• YOUR OBJECTIVE
Among the records, which lines hold the word "QLabel"? Pick them out.
# # # # #
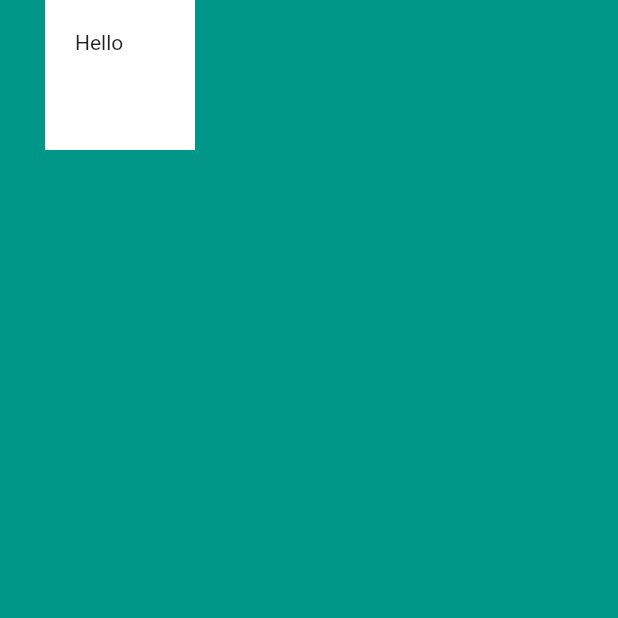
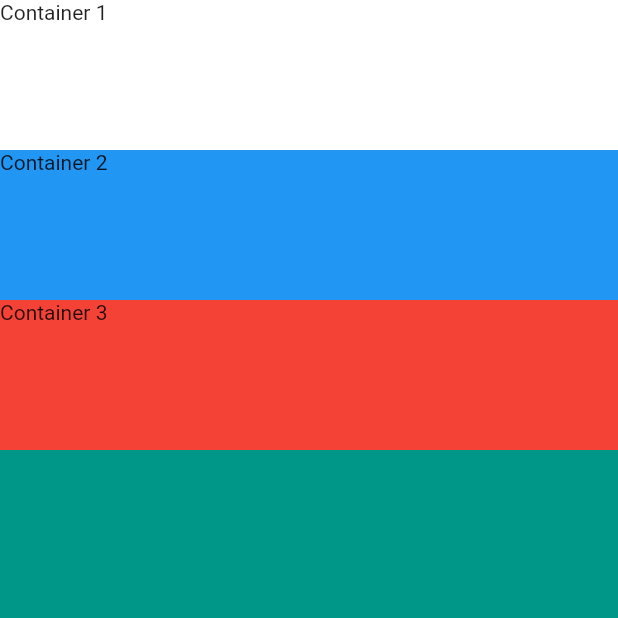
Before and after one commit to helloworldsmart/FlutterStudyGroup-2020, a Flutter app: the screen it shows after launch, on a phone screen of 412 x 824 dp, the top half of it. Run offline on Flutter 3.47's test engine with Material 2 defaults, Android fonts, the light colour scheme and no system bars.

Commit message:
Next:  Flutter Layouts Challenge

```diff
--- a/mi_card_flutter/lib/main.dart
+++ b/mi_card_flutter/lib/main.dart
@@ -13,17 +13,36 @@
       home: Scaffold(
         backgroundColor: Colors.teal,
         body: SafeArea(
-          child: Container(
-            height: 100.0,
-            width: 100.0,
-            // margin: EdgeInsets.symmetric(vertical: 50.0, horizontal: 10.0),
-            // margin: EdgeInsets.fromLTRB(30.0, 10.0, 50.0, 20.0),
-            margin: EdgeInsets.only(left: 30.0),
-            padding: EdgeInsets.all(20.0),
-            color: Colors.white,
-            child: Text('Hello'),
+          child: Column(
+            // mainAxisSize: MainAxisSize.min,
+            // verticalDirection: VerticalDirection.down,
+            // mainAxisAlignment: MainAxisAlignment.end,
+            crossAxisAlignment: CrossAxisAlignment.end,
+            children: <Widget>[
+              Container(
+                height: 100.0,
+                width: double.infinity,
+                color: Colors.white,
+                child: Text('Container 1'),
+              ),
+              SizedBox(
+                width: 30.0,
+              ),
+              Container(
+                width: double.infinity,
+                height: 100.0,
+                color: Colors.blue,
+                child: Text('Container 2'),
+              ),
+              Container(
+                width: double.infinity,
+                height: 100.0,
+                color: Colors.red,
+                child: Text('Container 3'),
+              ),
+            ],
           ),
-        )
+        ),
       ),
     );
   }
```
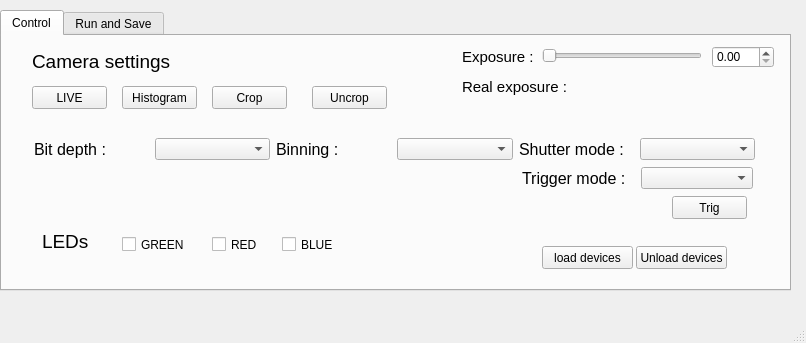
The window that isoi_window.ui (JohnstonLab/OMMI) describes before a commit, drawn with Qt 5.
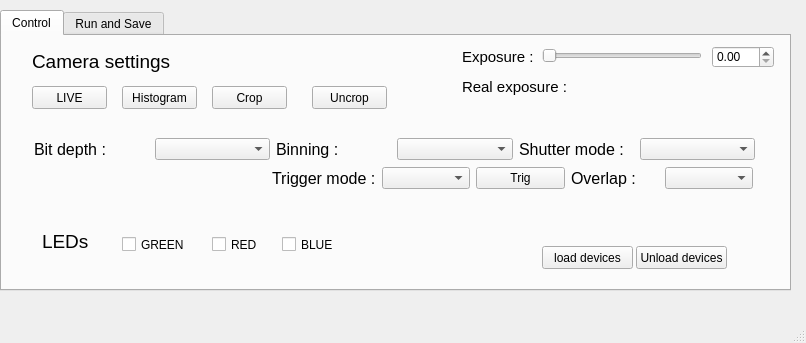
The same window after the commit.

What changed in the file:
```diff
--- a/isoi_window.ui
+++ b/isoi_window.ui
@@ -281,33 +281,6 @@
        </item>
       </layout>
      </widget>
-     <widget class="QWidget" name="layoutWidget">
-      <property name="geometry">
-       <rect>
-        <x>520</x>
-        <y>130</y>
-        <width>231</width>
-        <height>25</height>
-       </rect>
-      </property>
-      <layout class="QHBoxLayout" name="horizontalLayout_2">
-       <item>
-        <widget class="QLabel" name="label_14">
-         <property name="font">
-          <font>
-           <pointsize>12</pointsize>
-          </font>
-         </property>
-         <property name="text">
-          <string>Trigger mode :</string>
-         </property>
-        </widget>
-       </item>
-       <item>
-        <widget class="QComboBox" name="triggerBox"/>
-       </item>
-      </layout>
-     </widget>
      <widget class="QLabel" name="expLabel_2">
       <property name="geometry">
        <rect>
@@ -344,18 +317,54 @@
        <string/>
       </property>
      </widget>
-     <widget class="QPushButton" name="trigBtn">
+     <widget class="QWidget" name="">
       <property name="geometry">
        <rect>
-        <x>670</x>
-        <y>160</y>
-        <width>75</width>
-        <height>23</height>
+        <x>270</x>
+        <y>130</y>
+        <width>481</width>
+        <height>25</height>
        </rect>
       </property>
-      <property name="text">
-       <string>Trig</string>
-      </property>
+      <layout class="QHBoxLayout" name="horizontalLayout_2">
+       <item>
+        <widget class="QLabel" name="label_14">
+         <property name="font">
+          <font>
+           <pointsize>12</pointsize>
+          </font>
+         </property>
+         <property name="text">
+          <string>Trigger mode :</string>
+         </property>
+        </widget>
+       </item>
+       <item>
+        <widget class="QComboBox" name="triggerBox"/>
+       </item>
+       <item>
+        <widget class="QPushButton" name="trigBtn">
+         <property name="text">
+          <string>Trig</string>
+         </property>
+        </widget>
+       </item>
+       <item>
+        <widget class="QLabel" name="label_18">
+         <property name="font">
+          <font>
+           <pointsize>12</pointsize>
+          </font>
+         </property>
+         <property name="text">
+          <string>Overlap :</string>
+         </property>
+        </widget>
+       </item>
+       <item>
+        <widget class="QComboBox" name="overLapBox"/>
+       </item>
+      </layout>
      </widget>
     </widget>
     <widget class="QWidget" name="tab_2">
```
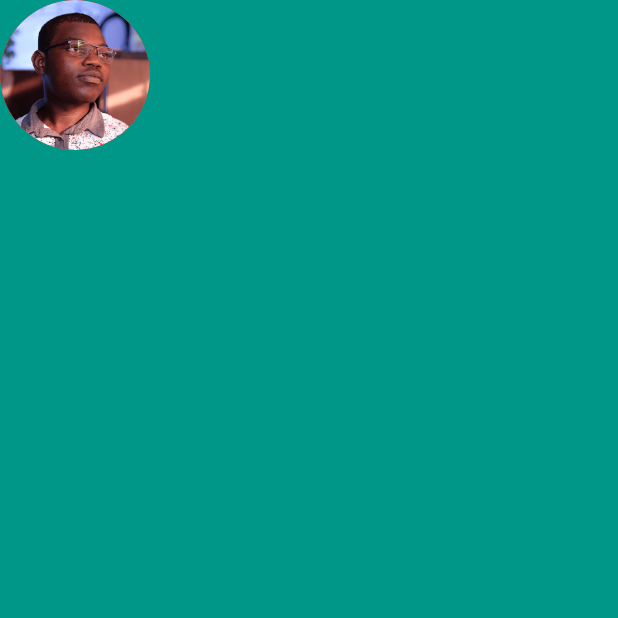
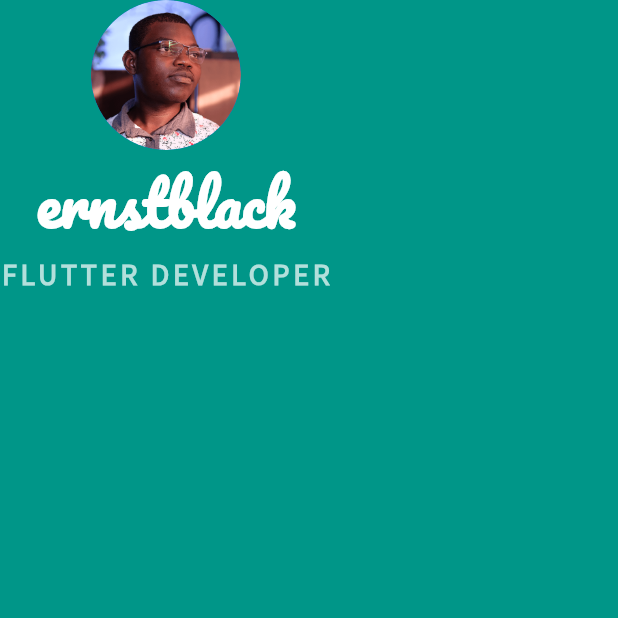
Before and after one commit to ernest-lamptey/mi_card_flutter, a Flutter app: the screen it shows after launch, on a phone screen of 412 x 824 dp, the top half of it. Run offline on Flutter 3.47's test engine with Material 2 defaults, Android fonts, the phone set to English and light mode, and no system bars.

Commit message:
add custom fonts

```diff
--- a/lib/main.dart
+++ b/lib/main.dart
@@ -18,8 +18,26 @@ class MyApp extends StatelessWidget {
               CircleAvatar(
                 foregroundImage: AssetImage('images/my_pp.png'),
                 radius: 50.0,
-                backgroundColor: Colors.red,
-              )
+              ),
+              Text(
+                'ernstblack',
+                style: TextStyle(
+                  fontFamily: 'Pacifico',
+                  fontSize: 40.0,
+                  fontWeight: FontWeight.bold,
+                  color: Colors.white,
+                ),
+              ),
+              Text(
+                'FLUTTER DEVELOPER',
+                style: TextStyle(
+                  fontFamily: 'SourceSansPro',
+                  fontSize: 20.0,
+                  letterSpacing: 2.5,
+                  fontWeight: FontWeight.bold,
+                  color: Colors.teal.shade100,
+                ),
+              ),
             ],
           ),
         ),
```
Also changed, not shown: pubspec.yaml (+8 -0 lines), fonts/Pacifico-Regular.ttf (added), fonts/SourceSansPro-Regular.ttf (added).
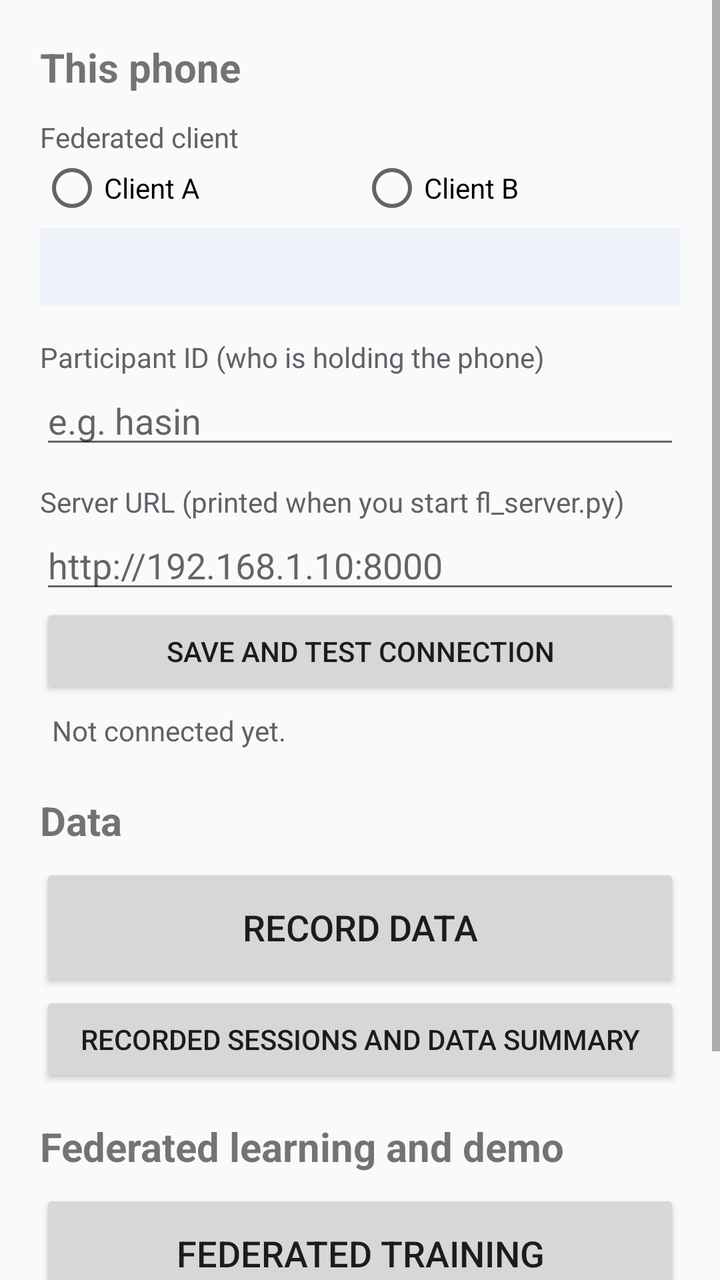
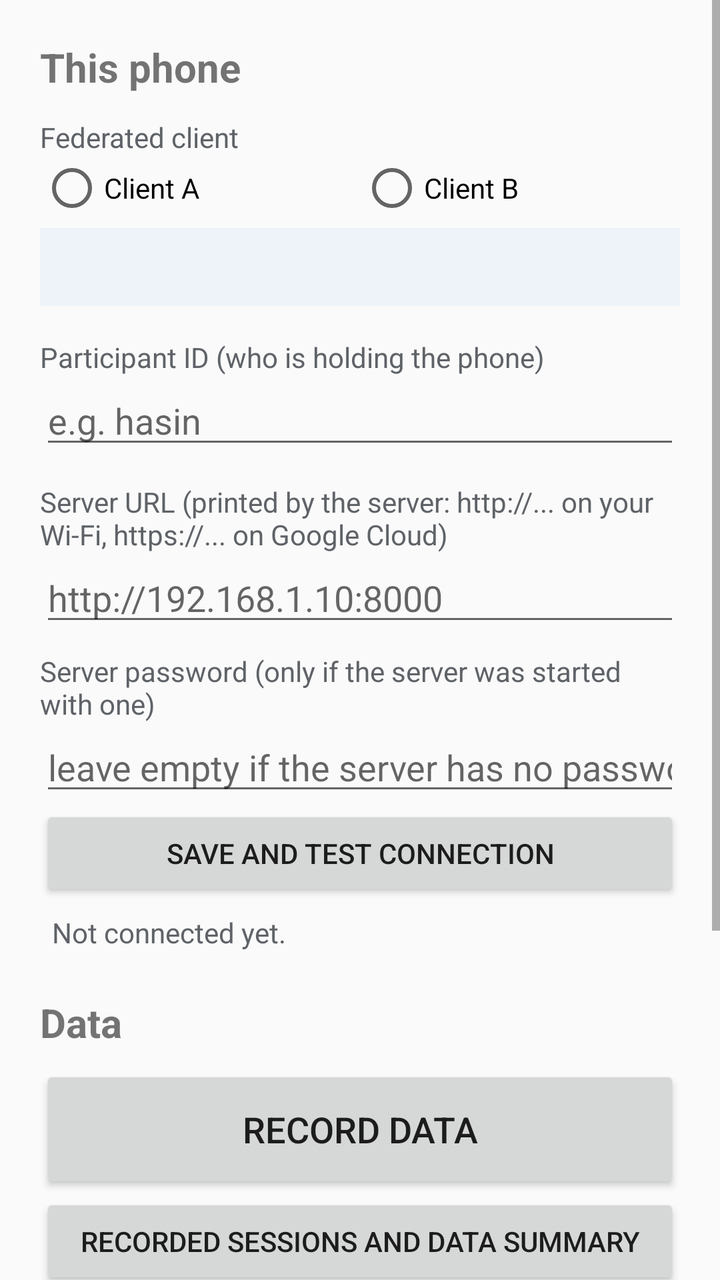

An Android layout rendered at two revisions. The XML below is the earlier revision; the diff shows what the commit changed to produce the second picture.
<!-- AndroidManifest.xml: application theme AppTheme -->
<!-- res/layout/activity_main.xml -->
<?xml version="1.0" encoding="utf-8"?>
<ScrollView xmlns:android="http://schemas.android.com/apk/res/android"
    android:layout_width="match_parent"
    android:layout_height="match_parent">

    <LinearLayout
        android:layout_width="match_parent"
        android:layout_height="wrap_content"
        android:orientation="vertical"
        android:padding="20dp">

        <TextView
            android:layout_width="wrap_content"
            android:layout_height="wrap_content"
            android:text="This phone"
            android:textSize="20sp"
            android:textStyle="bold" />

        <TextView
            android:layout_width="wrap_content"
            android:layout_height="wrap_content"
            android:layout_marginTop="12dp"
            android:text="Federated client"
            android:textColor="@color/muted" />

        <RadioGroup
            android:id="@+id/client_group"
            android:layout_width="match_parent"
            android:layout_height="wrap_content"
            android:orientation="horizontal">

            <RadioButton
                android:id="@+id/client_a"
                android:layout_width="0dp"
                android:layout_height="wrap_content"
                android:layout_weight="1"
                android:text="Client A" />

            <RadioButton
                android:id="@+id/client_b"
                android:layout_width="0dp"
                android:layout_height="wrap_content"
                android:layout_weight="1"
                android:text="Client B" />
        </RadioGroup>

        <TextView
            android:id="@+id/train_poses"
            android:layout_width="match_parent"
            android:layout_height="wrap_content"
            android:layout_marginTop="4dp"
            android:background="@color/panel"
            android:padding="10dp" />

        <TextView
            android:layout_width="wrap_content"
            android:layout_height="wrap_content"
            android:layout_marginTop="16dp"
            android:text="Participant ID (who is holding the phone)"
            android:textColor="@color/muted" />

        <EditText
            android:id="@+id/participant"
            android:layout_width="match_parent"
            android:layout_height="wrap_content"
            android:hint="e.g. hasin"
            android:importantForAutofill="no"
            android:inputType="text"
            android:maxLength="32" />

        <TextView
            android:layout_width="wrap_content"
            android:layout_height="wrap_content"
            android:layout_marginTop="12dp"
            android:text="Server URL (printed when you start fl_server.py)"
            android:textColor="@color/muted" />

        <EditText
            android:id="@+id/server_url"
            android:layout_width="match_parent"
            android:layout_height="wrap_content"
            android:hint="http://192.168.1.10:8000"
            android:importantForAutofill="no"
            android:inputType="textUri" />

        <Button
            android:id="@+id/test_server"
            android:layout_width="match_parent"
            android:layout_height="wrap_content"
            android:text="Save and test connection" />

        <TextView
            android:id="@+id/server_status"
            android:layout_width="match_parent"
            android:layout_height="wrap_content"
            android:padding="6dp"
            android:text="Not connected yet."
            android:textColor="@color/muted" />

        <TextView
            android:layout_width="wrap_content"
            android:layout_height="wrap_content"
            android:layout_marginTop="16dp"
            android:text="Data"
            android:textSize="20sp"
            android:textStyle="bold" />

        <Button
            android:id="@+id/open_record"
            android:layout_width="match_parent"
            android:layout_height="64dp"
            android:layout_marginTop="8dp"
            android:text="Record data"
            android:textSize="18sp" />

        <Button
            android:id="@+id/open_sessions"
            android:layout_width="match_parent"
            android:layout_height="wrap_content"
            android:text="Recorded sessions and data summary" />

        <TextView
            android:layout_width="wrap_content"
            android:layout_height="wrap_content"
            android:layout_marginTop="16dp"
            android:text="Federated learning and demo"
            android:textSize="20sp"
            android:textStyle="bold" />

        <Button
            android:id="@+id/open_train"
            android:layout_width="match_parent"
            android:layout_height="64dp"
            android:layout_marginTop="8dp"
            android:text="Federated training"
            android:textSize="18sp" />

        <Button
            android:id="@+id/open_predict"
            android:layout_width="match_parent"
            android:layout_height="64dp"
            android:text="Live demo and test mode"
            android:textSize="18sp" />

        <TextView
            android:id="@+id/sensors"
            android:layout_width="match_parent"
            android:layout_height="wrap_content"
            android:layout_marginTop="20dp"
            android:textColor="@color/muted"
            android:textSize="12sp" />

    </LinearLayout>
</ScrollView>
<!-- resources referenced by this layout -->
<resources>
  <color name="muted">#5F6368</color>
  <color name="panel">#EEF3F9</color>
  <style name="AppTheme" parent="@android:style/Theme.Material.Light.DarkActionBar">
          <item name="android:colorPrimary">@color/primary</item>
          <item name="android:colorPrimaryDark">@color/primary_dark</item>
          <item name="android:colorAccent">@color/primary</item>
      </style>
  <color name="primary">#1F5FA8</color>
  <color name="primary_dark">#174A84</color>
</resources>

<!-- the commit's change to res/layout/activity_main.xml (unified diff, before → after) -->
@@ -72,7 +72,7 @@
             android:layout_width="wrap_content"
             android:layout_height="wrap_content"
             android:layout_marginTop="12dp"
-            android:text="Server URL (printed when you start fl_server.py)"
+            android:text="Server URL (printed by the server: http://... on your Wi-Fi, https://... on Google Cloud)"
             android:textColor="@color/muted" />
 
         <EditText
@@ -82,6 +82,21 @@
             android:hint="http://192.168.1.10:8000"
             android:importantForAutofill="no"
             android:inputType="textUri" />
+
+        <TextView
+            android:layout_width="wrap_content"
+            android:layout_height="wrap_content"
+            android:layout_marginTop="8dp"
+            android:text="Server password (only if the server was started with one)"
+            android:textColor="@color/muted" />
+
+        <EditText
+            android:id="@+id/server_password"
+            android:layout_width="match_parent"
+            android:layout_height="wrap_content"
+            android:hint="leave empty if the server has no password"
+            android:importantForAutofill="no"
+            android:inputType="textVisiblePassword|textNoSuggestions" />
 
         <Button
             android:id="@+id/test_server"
# # # # #
• ANSWER AREA
-        <widget class="QLabel" name="label_14">
      <widget class="QLabel" name="expLabel_2">
+        <widget class="QLabel" name="label_14">
+        <widget class="QLabel" name="label_18">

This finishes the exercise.